Itemized modification records:

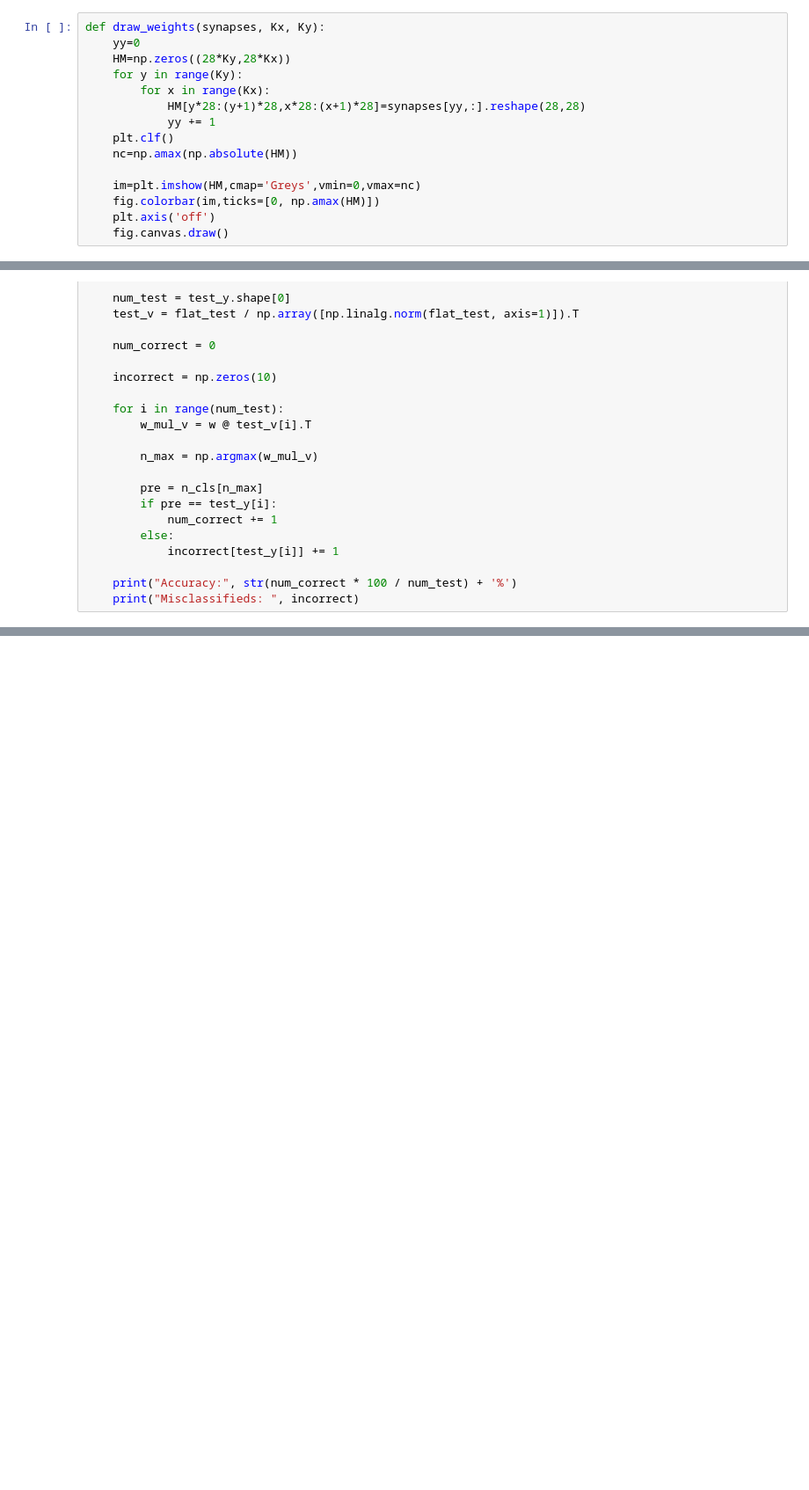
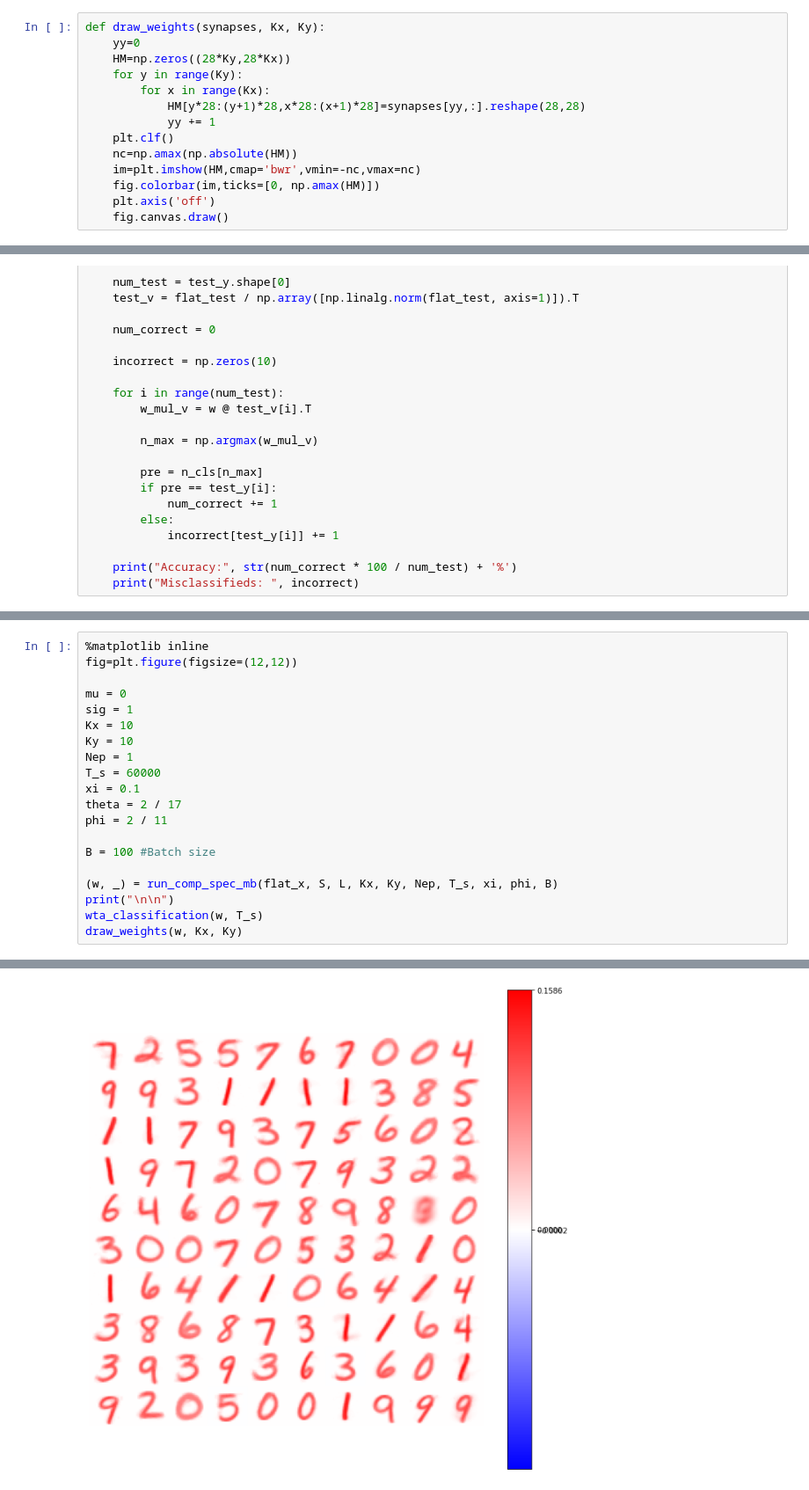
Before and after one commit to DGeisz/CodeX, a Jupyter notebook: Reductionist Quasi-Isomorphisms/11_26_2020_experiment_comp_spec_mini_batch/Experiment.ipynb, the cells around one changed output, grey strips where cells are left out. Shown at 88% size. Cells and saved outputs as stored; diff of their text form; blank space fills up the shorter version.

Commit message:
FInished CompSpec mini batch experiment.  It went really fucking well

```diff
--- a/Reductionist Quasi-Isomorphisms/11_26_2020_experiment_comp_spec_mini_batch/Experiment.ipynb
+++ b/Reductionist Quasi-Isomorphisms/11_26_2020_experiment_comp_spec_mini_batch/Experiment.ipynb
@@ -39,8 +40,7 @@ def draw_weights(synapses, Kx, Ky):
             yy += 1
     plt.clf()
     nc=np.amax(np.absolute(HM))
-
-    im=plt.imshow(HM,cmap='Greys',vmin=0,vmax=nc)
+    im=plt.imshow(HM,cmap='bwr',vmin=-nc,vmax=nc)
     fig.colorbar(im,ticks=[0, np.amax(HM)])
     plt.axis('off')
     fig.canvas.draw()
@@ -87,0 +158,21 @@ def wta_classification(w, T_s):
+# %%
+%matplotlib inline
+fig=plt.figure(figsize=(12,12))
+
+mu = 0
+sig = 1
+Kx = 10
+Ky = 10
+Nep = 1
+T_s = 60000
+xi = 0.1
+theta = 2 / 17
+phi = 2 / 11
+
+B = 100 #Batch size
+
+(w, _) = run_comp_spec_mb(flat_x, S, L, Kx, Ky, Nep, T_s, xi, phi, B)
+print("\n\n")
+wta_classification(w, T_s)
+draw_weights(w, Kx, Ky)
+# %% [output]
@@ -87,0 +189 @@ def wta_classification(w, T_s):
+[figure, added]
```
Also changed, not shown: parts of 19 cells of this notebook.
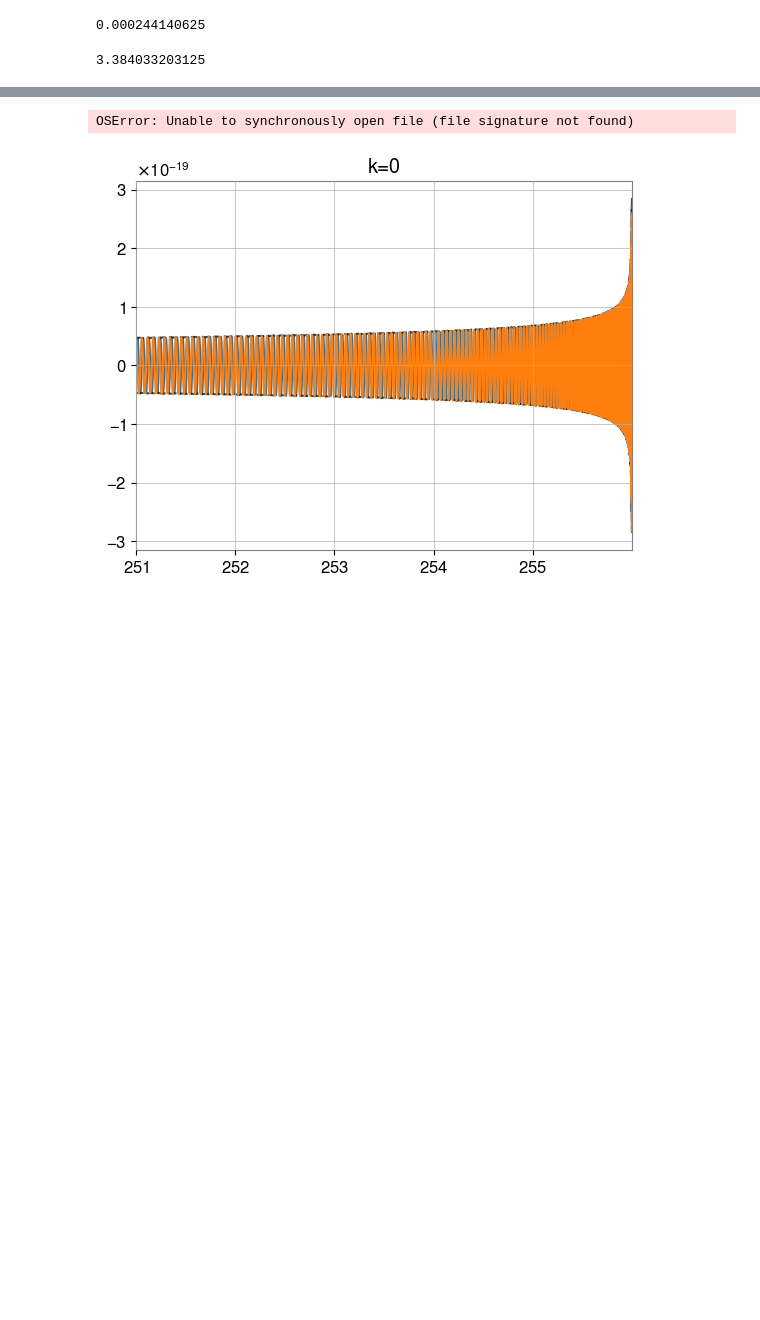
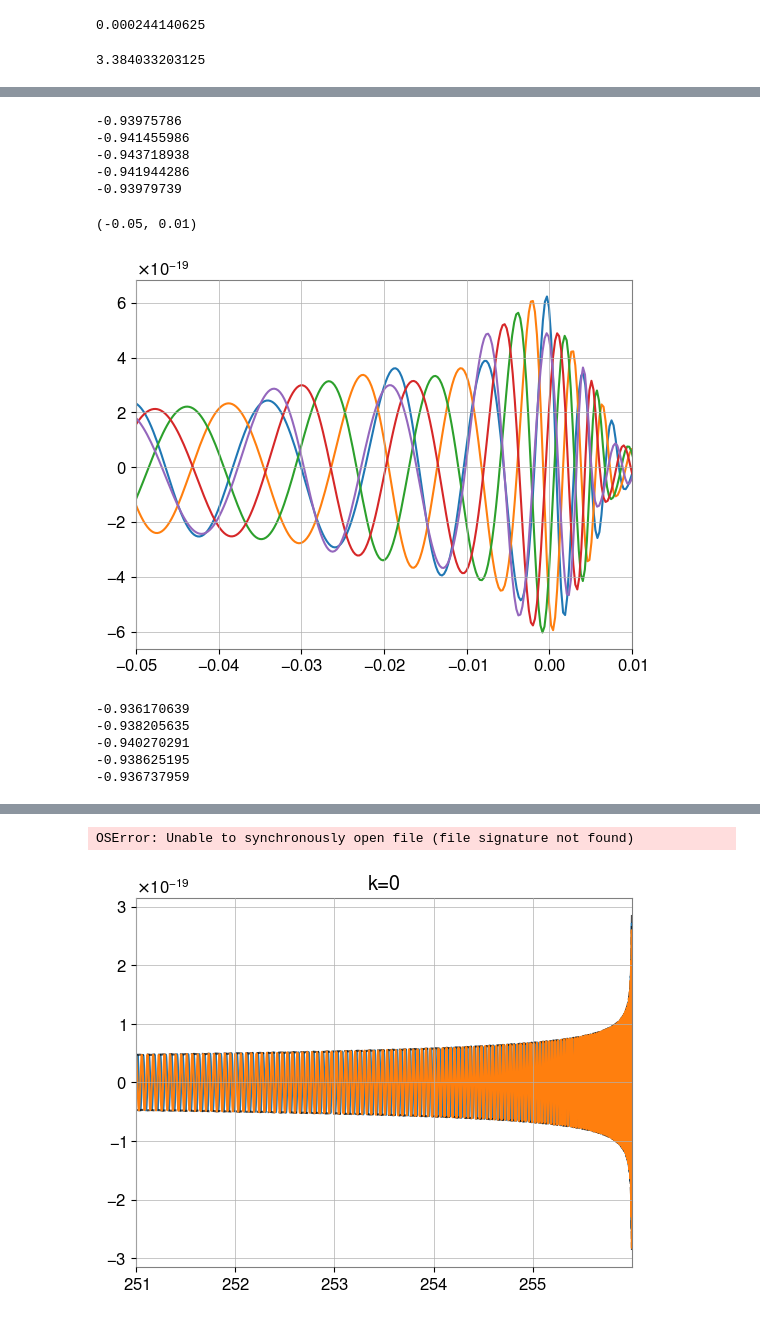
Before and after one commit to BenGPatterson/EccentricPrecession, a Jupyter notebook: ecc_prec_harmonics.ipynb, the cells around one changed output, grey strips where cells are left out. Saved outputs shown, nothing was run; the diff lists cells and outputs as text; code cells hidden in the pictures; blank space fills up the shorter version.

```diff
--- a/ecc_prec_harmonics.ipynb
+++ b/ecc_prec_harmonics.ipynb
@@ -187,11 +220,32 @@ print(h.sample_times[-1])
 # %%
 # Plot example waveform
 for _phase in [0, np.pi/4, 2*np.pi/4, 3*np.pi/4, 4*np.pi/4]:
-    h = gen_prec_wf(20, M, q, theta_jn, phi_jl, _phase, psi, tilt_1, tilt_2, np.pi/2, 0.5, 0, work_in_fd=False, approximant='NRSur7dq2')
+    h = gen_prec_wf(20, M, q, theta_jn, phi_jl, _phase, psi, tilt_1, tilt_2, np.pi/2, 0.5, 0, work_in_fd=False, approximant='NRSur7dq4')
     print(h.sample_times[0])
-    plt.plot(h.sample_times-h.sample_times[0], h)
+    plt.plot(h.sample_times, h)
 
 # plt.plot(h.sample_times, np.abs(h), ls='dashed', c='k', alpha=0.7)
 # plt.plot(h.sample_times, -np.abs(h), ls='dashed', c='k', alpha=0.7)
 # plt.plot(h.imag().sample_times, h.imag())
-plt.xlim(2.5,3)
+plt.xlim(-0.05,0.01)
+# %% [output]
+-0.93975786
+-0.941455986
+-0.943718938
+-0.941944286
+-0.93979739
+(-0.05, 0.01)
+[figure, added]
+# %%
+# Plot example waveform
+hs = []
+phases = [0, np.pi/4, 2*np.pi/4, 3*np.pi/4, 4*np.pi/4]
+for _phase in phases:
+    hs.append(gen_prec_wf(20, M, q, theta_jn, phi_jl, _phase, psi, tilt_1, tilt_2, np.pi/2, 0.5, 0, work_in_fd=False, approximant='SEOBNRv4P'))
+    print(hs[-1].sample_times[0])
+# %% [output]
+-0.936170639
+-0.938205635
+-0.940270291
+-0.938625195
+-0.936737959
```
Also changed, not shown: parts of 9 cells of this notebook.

WHAT THE EXERCISE ASKS
In the copy, each entry above must match exactly, and no picture may be carried over.

TASK RESULT
Before and after one commit to DGeisz/CodeX, a Jupyter notebook: Reductionist Quasi-Isomorphisms/11_26_2020_experiment_comp_spec_mini_batch/Experiment.ipynb, the cells around one changed output, grey strips where cells are left out. Shown at 88% size. Cells and saved outputs as stored; diff of their text form; blank space fills up the shorter version.

Commit message:
FInished CompSpec mini batch experiment.  It went really fucking well

```diff
--- a/Reductionist Quasi-Isomorphisms/11_26_2020_experiment_comp_spec_mini_batch/Experiment.ipynb
+++ b/Reductionist Quasi-Isomorphisms/11_26_2020_experiment_comp_spec_mini_batch/Experiment.ipynb
@@ -39,8 +40,7 @@ def draw_weights(synapses, Kx, Ky):
             yy += 1
     plt.clf()
     nc=np.amax(np.absolute(HM))
-
-    im=plt.imshow(HM,cmap='Greys',vmin=0,vmax=nc)
+    im=plt.imshow(HM,cmap='bwr',vmin=-nc,vmax=nc)
     fig.colorbar(im,ticks=[0, np.amax(HM)])
     plt.axis('off')
     fig.canvas.draw()
@@ -87,0 +158,21 @@ def wta_classification(w, T_s):
+# %%
+%matplotlib inline
+fig=plt.figure(figsize=(12,12))
+
+mu = 0
+sig = 1
+Kx = 10
+Ky = 10
+Nep = 1
+T_s = 60000
+xi = 0.1
+theta = 2 / 17
+phi = 2 / 11
+
+B = 100 #Batch size
+
+(w, _) = run_comp_spec_mb(flat_x, S, L, Kx, Ky, Nep, T_s, xi, phi, B)
+print("\n\n")
+wta_classification(w, T_s)
+draw_weights(w, Kx, Ky)
+# %% [output]
@@ -87,0 +189 @@ def wta_classification(w, T_s):
+[figure, added]
```
Also changed, not shown: parts of 19 cells of this notebook.
Before and after one commit to BenGPatterson/EccentricPrecession, a Jupyter notebook: ecc_prec_harmonics.ipynb, the cells around one changed output, grey strips where cells are left out. Saved outputs shown, nothing was run; the diff lists cells and outputs as text; code cells hidden in the pictures; blank space fills up the shorter version.

```diff
--- a/ecc_prec_harmonics.ipynb
+++ b/ecc_prec_harmonics.ipynb
@@ -187,11 +220,32 @@ print(h.sample_times[-1])
 # %%
 # Plot example waveform
 for _phase in [0, np.pi/4, 2*np.pi/4, 3*np.pi/4, 4*np.pi/4]:
-    h = gen_prec_wf(20, M, q, theta_jn, phi_jl, _phase, psi, tilt_1, tilt_2, np.pi/2, 0.5, 0, work_in_fd=False, approximant='NRSur7dq2')
+    h = gen_prec_wf(20, M, q, theta_jn, phi_jl, _phase, psi, tilt_1, tilt_2, np.pi/2, 0.5, 0, work_in_fd=False, approximant='NRSur7dq4')
     print(h.sample_times[0])
-    plt.plot(h.sample_times-h.sample_times[0], h)
+    plt.plot(h.sample_times, h)
 
 # plt.plot(h.sample_times, np.abs(h), ls='dashed', c='k', alpha=0.7)
 # plt.plot(h.sample_times, -np.abs(h), ls='dashed', c='k', alpha=0.7)
 # plt.plot(h.imag().sample_times, h.imag())
-plt.xlim(2.5,3)
+plt.xlim(-0.05,0.01)
+# %% [output]
+-0.93975786
+-0.941455986
+-0.943718938
+-0.941944286
+-0.93979739
+(-0.05, 0.01)
+[figure, added]
+# %%
+# Plot example waveform
+hs = []
+phases = [0, np.pi/4, 2*np.pi/4, 3*np.pi/4, 4*np.pi/4]
+for _phase in phases:
+    hs.append(gen_prec_wf(20, M, q, theta_jn, phi_jl, _phase, psi, tilt_1, tilt_2, np.pi/2, 0.5, 0, work_in_fd=False, approximant='SEOBNRv4P'))
+    print(hs[-1].sample_times[0])
+# %% [output]
+-0.936170639
+-0.938205635
+-0.940270291
+-0.938625195
+-0.936737959
```
Also changed, not shown: parts of 9 cells of this notebook.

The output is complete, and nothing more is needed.